▶ [Requirement] Restate the listing below word for word, pictures excluded.

▶ [Provided data]
────────────────────────────────────────

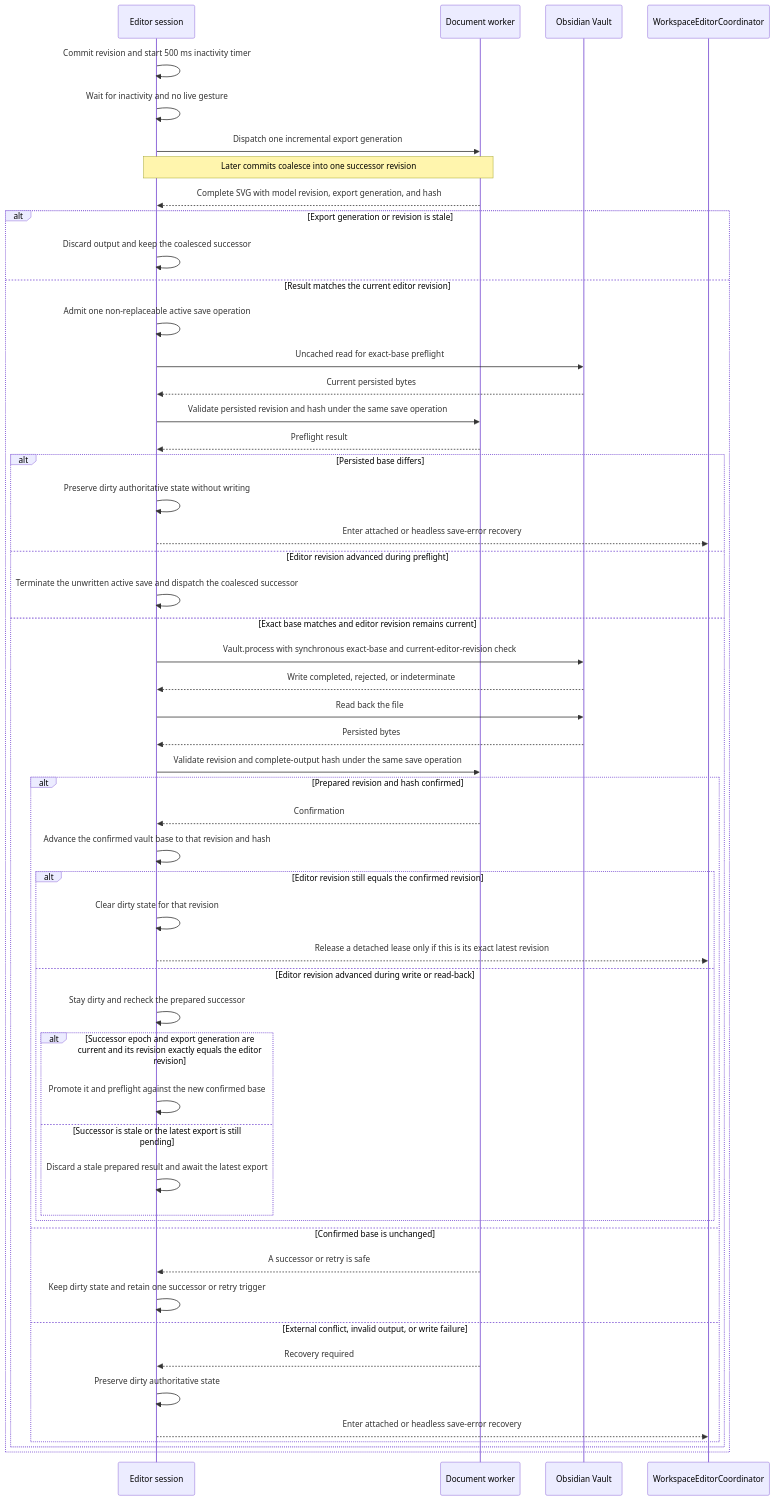
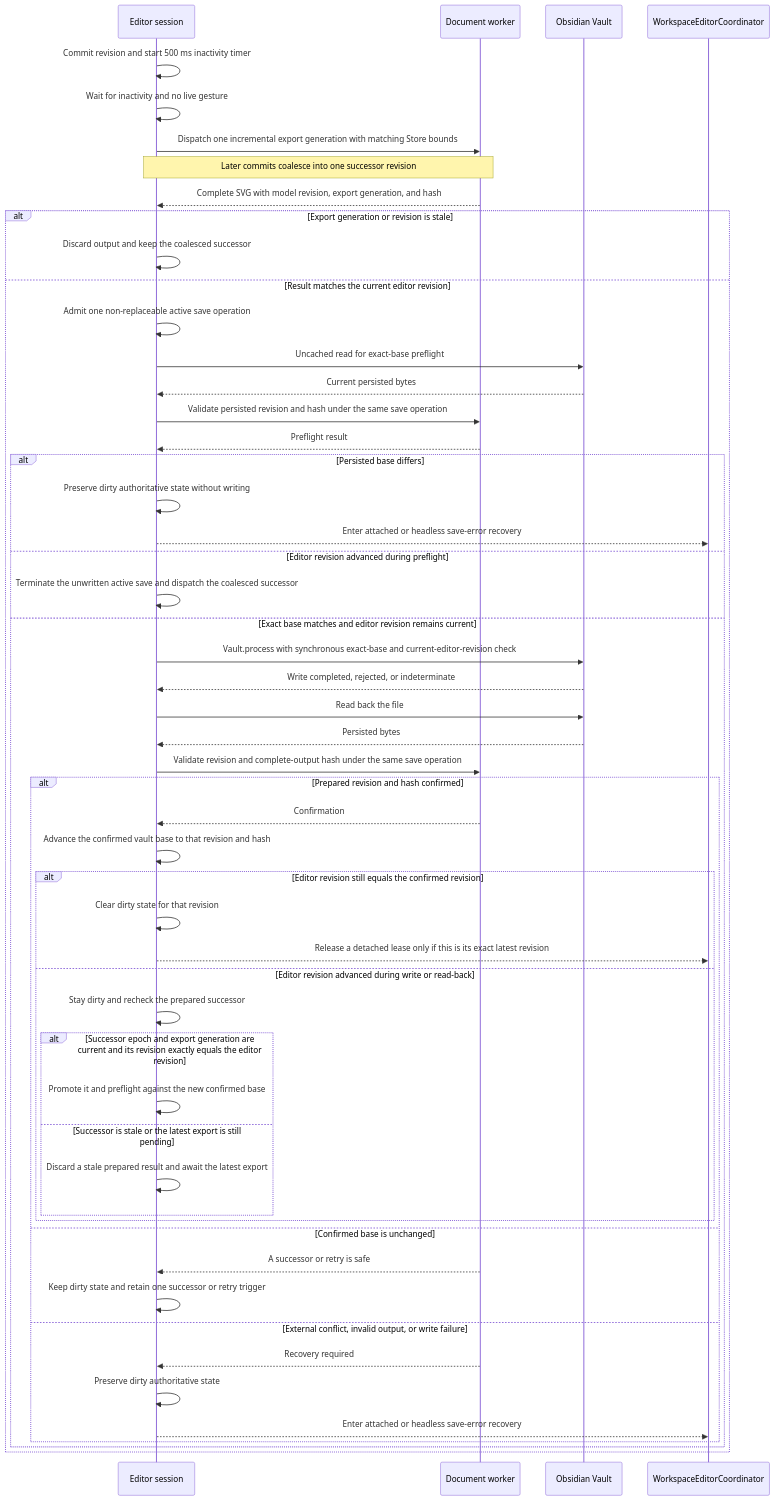
The eighth of 8 diagrams in docs/architecture-flows.md (boommasterxd/inkbook), drawn with Mermaid before and after one commit. The commit also changed other lines of this file and 93 other files, not shown here.

````diff
--- a/docs/architecture-flows.md
+++ b/docs/architecture-flows.md
@@ -293,58 +315,58 @@
 ```mermaid
 sequenceDiagram
   participant Editor as Editor session
   participant Worker as Document worker
   participant Vault as Obsidian Vault
   participant Coordinator as WorkspaceEditorCoordinator
 
   Editor->>Editor: Commit revision and start 500 ms inactivity timer
   Editor->>Editor: Wait for inactivity and no live gesture
-  Editor->>Worker: Dispatch one incremental export generation
+  Editor->>Worker: Dispatch one incremental export generation with matching Store bounds
   Note over Editor,Worker: Later commits coalesce into one successor revision
   Worker-->>Editor: Complete SVG with model revision, export generation, and hash
   alt Export generation or revision is stale
     Editor->>Editor: Discard output and keep the coalesced successor
   else Result matches the current editor revision
     Editor->>Editor: Admit one non-replaceable active save operation
     Editor->>Vault: Uncached read for exact-base preflight
     Vault-->>Editor: Current persisted bytes
     Editor->>Worker: Validate persisted revision and hash under the same save operation
     Worker-->>Editor: Preflight result
 
     alt Persisted base differs
       Editor->>Editor: Preserve dirty authoritative state without writing
       Editor-->>Coordinator: Enter attached or headless save-error recovery
     else Editor revision advanced during preflight
       Editor->>Editor: Terminate the unwritten active save and dispatch the coalesced successor
     else Exact base matches and editor revision remains current
       Editor->>Vault: Vault.process with synchronous exact-base and current-editor-revision check
       Vault-->>Editor: Write completed, rejected, or indeterminate
       Editor->>Vault: Read back the file
       Vault-->>Editor: Persisted bytes
       Editor->>Worker: Validate revision and complete-output hash under the same save operation
 
       alt Prepared revision and hash confirmed
         Worker-->>Editor: Confirmation
         Editor->>Editor: Advance the confirmed vault base to that revision and hash
         alt Editor revision still equals the confirmed revision
           Editor->>Editor: Clear dirty state for that revision
           Editor-->>Coordinator: Release a detached lease only if this is its exact latest revision
         else Editor revision advanced during write or read-back
           Editor->>Editor: Stay dirty and recheck the prepared successor
           alt Successor epoch and export generation are current and its revision exactly equals the editor revision
             Editor->>Editor: Promote it and preflight against the new confirmed base
           else Successor is stale or the latest export is still pending
             Editor->>Editor: Discard a stale prepared result and await the latest export
           end
         end
       else Confirmed base is unchanged
         Worker-->>Editor: A successor or retry is safe
         Editor->>Editor: Keep dirty state and retain one successor or retry trigger
       else External conflict, invalid output, or write failure
         Worker-->>Editor: Recovery required
         Editor->>Editor: Preserve dirty authoritative state
         Editor-->>Coordinator: Enter attached or headless save-error recovery
       end
     end
   end
 ```
````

────────────────────────────────────────

▶ [Output of the task]
The eighth of 8 diagrams in docs/architecture-flows.md (boommasterxd/inkbook), drawn with Mermaid before and after one commit. The commit also changed other lines of this file and 93 other files, not shown here.

````diff
--- a/docs/architecture-flows.md
+++ b/docs/architecture-flows.md
@@ -293,58 +315,58 @@
 ```mermaid
 sequenceDiagram
   participant Editor as Editor session
   participant Worker as Document worker
   participant Vault as Obsidian Vault
   participant Coordinator as WorkspaceEditorCoordinator
 
   Editor->>Editor: Commit revision and start 500 ms inactivity timer
   Editor->>Editor: Wait for inactivity and no live gesture
-  Editor->>Worker: Dispatch one incremental export generation
+  Editor->>Worker: Dispatch one incremental export generation with matching Store bounds
   Note over Editor,Worker: Later commits coalesce into one successor revision
   Worker-->>Editor: Complete SVG with model revision, export generation, and hash
   alt Export generation or revision is stale
     Editor->>Editor: Discard output and keep the coalesced successor
   else Result matches the current editor revision
     Editor->>Editor: Admit one non-replaceable active save operation
     Editor->>Vault: Uncached read for exact-base preflight
     Vault-->>Editor: Current persisted bytes
     Editor->>Worker: Validate persisted revision and hash under the same save operation
     Worker-->>Editor: Preflight result
 
     alt Persisted base differs
       Editor->>Editor: Preserve dirty authoritative state without writing
       Editor-->>Coordinator: Enter attached or headless save-error recovery
     else Editor revision advanced during preflight
       Editor->>Editor: Terminate the unwritten active save and dispatch the coalesced successor
     else Exact base matches and editor revision remains current
       Editor->>Vault: Vault.process with synchronous exact-base and current-editor-revision check
       Vault-->>Editor: Write completed, rejected, or indeterminate
       Editor->>Vault: Read back the file
       Vault-->>Editor: Persisted bytes
       Editor->>Worker: Validate revision and complete-output hash under the same save operation
 
       alt Prepared revision and hash confirmed
         Worker-->>Editor: Confirmation
         Editor->>Editor: Advance the confirmed vault base to that revision and hash
         alt Editor revision still equals the confirmed revision
           Editor->>Editor: Clear dirty state for that revision
           Editor-->>Coordinator: Release a detached lease only if this is its exact latest revision
         else Editor revision advanced during write or read-back
           Editor->>Editor: Stay dirty and recheck the prepared successor
           alt Successor epoch and export generation are current and its revision exactly equals the editor revision
             Editor->>Editor: Promote it and preflight against the new confirmed base
           else Successor is stale or the latest export is still pending
             Editor->>Editor: Discard a stale prepared result and await the latest export
           end
         end
       else Confirmed base is unchanged
         Worker-->>Editor: A successor or retry is safe
         Editor->>Editor: Keep dirty state and retain one successor or retry trigger
       else External conflict, invalid output, or write failure
         Worker-->>Editor: Recovery required
         Editor->>Editor: Preserve dirty authoritative state
         Editor-->>Coordinator: Enter attached or headless save-error recovery
       end
     end
   end
 ```
````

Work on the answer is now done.